Prompt:
Copy out the listing that follows, exactly, without its pictures.

*** Data for processing Section Begins ***

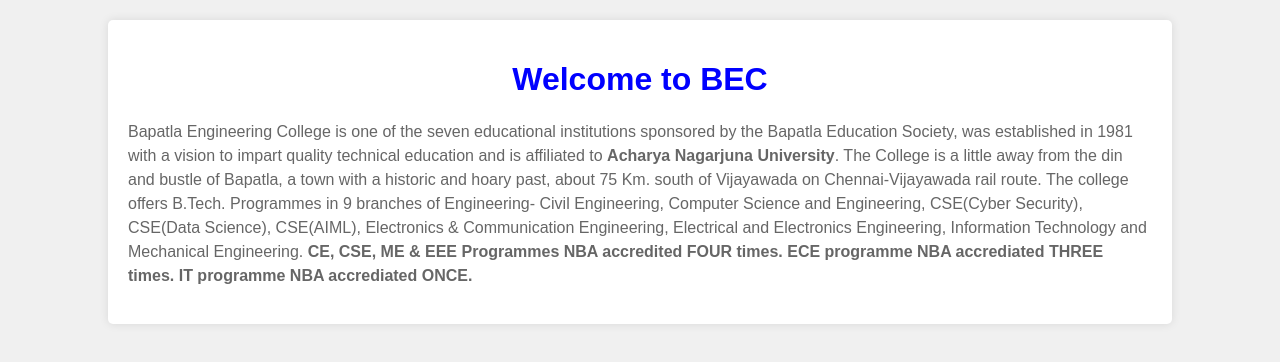
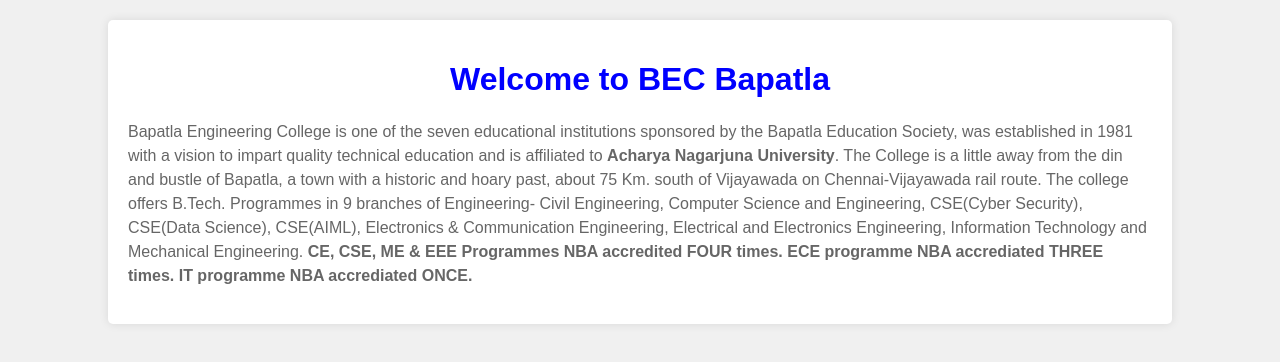
Before and after one commit to kbhaskarcs/sample5, a plain HTML site: page index.html in a window 1280 px wide. Drawn offline with Linux system fonts and the light colour scheme.

Commit message:
Update index.html

```diff
--- a/index.html
+++ b/index.html
@@ -33,7 +33,7 @@
 <body>
 
   <div class="container">
-    <h1>Welcome to BEC</h1>
+    <h1>Welcome to BEC Bapatla</h1>
     <p>Bapatla Engineering College is one of the seven educational institutions sponsored by the Bapatla Education Society, was established in 1981 with a vision to impart quality technical education and is affiliated to <strong>Acharya Nagarjuna University</strong>. The College is a little away from the din and bustle of Bapatla, a town with a historic and hoary past, about 75 Km. south of Vijayawada on Chennai-Vijayawada rail route. The college offers B.Tech. Programmes in 9 branches of Engineering- Civil Engineering, Computer Science and Engineering, CSE(Cyber Security), CSE(Data Science), CSE(AIML), Electronics &amp; Communication Engineering, Electrical and Electronics Engineering, Information Technology and Mechanical Engineering. <strong>CE, CSE, ME &amp; EEE Programmes NBA accredited FOUR times.  ECE programme NBA accrediated THREE times. IT programme NBA accrediated ONCE.</p>
 
   </div>
```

*** Data for processing Section Ends ***

Response area:
Before and after one commit to kbhaskarcs/sample5, a plain HTML site: page index.html in a window 1280 px wide. Drawn offline with Linux system fonts and the light colour scheme.

Commit message:
Update index.html

```diff
--- a/index.html
+++ b/index.html
@@ -33,7 +33,7 @@
 <body>
 
   <div class="container">
-    <h1>Welcome to BEC</h1>
+    <h1>Welcome to BEC Bapatla</h1>
     <p>Bapatla Engineering College is one of the seven educational institutions sponsored by the Bapatla Education Society, was established in 1981 with a vision to impart quality technical education and is affiliated to <strong>Acharya Nagarjuna University</strong>. The College is a little away from the din and bustle of Bapatla, a town with a historic and hoary past, about 75 Km. south of Vijayawada on Chennai-Vijayawada rail route. The college offers B.Tech. Programmes in 9 branches of Engineering- Civil Engineering, Computer Science and Engineering, CSE(Cyber Security), CSE(Data Science), CSE(AIML), Electronics &amp; Communication Engineering, Electrical and Electronics Engineering, Information Technology and Mechanical Engineering. <strong>CE, CSE, ME &amp; EEE Programmes NBA accredited FOUR times.  ECE programme NBA accrediated THREE times. IT programme NBA accrediated ONCE.</p>
 
   </div>
```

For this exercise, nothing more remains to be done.